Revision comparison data

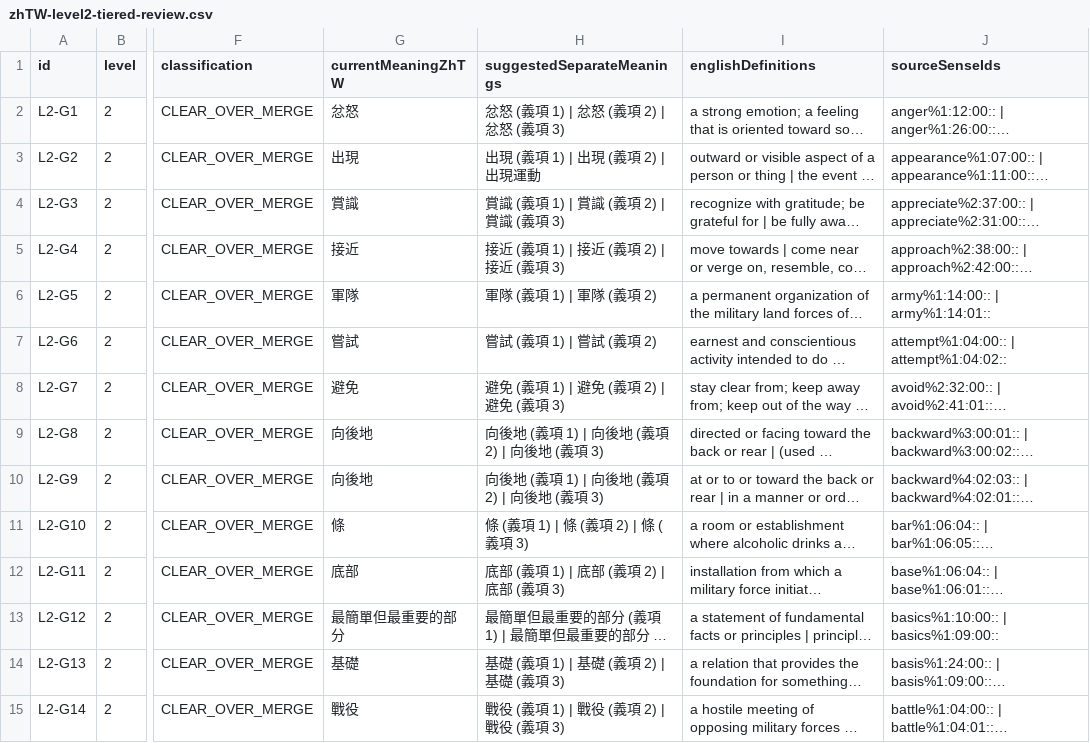
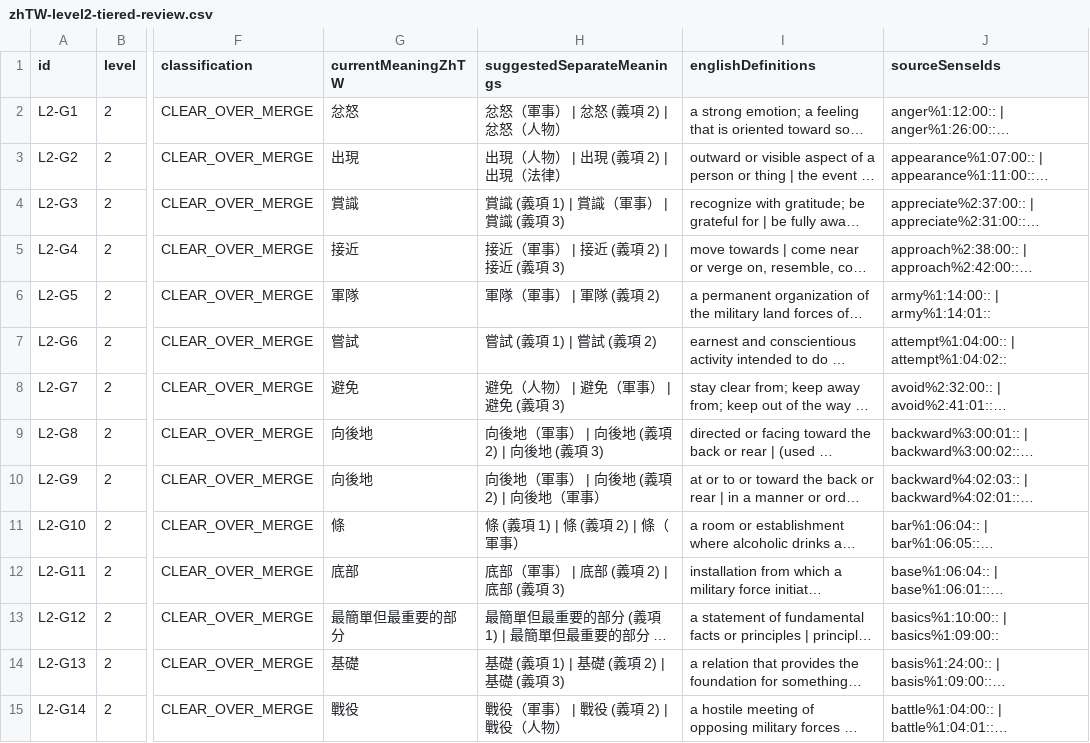
Before and after one commit to justin0804nitsuj/egg, a CSV file: reports/zhTW-level2-tiered-review.csv, drawn as a sheet; only a part is shown, gaps mark what is left out; long unchanged cells end in …; the diff covers the shown part only; the diff names each change by its address in the sheet, - before the commit and + after, or states it on an @@ line.

Commit message:
fix: resolve dictionary POS mismatches and refine semantic audit report

```diff
--- a/reports/zhTW-level2-tiered-review.csv
+++ b/reports/zhTW-level2-tiered-review.csv
-H2 (suggestedSeparateMeanings): 忿怒 (義項 1) | 忿怒 (義項 2) | 忿怒 (義項 3)
+H2 (suggestedSeparateMeanings): 忿怒（軍事） | 忿怒 (義項 2) | 忿怒（人物）
-H3 (suggestedSeparateMeanings): 出現 (義項 1) | 出現 (義項 2) | 出現運動
+H3 (suggestedSeparateMeanings): 出現（人物） | 出現 (義項 2) | 出現（法律）
-H4 (suggestedSeparateMeanings): 賞識 (義項 1) | 賞識 (義項 2) | 賞識 (義項 3)
+H4 (suggestedSeparateMeanings): 賞識 (義項 1) | 賞識（軍事） | 賞識 (義項 3)
-H5 (suggestedSeparateMeanings): 接近 (義項 1) | 接近 (義項 2) | 接近 (義項 3)
+H5 (suggestedSeparateMeanings): 接近（軍事） | 接近 (義項 2) | 接近 (義項 3)
-H6 (suggestedSeparateMeanings): 軍隊 (義項 1) | 軍隊 (義項 2)
+H6 (suggestedSeparateMeanings): 軍隊（軍事） | 軍隊 (義項 2)
-H8 (suggestedSeparateMeanings): 避免 (義項 1) | 避免 (義項 2) | 避免 (義項 3)
+H8 (suggestedSeparateMeanings): 避免（人物） | 避免（軍事） | 避免 (義項 3)
-H9 (suggestedSeparateMeanings): 向後地 (義項 1) | 向後地 (義項 2) | 向後地 (義項 3)
+H9 (suggestedSeparateMeanings): 向後地（軍事） | 向後地 (義項 2) | 向後地 (義項 3)
-H10 (suggestedSeparateMeanings): 向後地 (義項 1) | 向後地 (義項 2) | 向後地 (義項 3)
+H10 (suggestedSeparateMeanings): 向後地（軍事） | 向後地 (義項 2) | 向後地（軍事）
-H11 (suggestedSeparateMeanings): 條 (義項 1) | 條 (義項 2) | 條 (義項 3)
+H11 (suggestedSeparateMeanings): 條 (義項 1) | 條 (義項 2) | 條（軍事）
-H12 (suggestedSeparateMeanings): 底部 (義項 1) | 底部 (義項 2) | 底部 (義項 3)
+H12 (suggestedSeparateMeanings): 底部（軍事） | 底部 (義項 2) | 底部 (義項 3)
-H15 (suggestedSeparateMeanings): 戰役 (義項 1) | 戰役 (義項 2) | 戰役 (義項 3)
+H15 (suggestedSeparateMeanings): 戰役（軍事） | 戰役 (義項 2) | 戰役（人物）
```
Also changed, not shown: 98 edited cells elsewhere in this file, reports/zhTW-level3-tiered-review.csv, reports/zhTW-level4-tiered-review.csv, 21 other files.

Task to complete
Output every record verbatim, skipping images.

Finished exercise
Before and after one commit to justin0804nitsuj/egg, a CSV file: reports/zhTW-level2-tiered-review.csv, drawn as a sheet; only a part is shown, gaps mark what is left out; long unchanged cells end in …; the diff covers the shown part only; the diff names each change by its address in the sheet, - before the commit and + after, or states it on an @@ line.

Commit message:
fix: resolve dictionary POS mismatches and refine semantic audit report

```diff
--- a/reports/zhTW-level2-tiered-review.csv
+++ b/reports/zhTW-level2-tiered-review.csv
-H2 (suggestedSeparateMeanings): 忿怒 (義項 1) | 忿怒 (義項 2) | 忿怒 (義項 3)
+H2 (suggestedSeparateMeanings): 忿怒（軍事） | 忿怒 (義項 2) | 忿怒（人物）
-H3 (suggestedSeparateMeanings): 出現 (義項 1) | 出現 (義項 2) | 出現運動
+H3 (suggestedSeparateMeanings): 出現（人物） | 出現 (義項 2) | 出現（法律）
-H4 (suggestedSeparateMeanings): 賞識 (義項 1) | 賞識 (義項 2) | 賞識 (義項 3)
+H4 (suggestedSeparateMeanings): 賞識 (義項 1) | 賞識（軍事） | 賞識 (義項 3)
-H5 (suggestedSeparateMeanings): 接近 (義項 1) | 接近 (義項 2) | 接近 (義項 3)
+H5 (suggestedSeparateMeanings): 接近（軍事） | 接近 (義項 2) | 接近 (義項 3)
-H6 (suggestedSeparateMeanings): 軍隊 (義項 1) | 軍隊 (義項 2)
+H6 (suggestedSeparateMeanings): 軍隊（軍事） | 軍隊 (義項 2)
-H8 (suggestedSeparateMeanings): 避免 (義項 1) | 避免 (義項 2) | 避免 (義項 3)
+H8 (suggestedSeparateMeanings): 避免（人物） | 避免（軍事） | 避免 (義項 3)
-H9 (suggestedSeparateMeanings): 向後地 (義項 1) | 向後地 (義項 2) | 向後地 (義項 3)
+H9 (suggestedSeparateMeanings): 向後地（軍事） | 向後地 (義項 2) | 向後地 (義項 3)
-H10 (suggestedSeparateMeanings): 向後地 (義項 1) | 向後地 (義項 2) | 向後地 (義項 3)
+H10 (suggestedSeparateMeanings): 向後地（軍事） | 向後地 (義項 2) | 向後地（軍事）
-H11 (suggestedSeparateMeanings): 條 (義項 1) | 條 (義項 2) | 條 (義項 3)
+H11 (suggestedSeparateMeanings): 條 (義項 1) | 條 (義項 2) | 條（軍事）
-H12 (suggestedSeparateMeanings): 底部 (義項 1) | 底部 (義項 2) | 底部 (義項 3)
+H12 (suggestedSeparateMeanings): 底部（軍事） | 底部 (義項 2) | 底部 (義項 3)
-H15 (suggestedSeparateMeanings): 戰役 (義項 1) | 戰役 (義項 2) | 戰役 (義項 3)
+H15 (suggestedSeparateMeanings): 戰役（軍事） | 戰役 (義項 2) | 戰役（人物）
```
Also changed, not shown: 98 edited cells elsewhere in this file, reports/zhTW-level3-tiered-review.csv, reports/zhTW-level4-tiered-review.csv, 21 other files.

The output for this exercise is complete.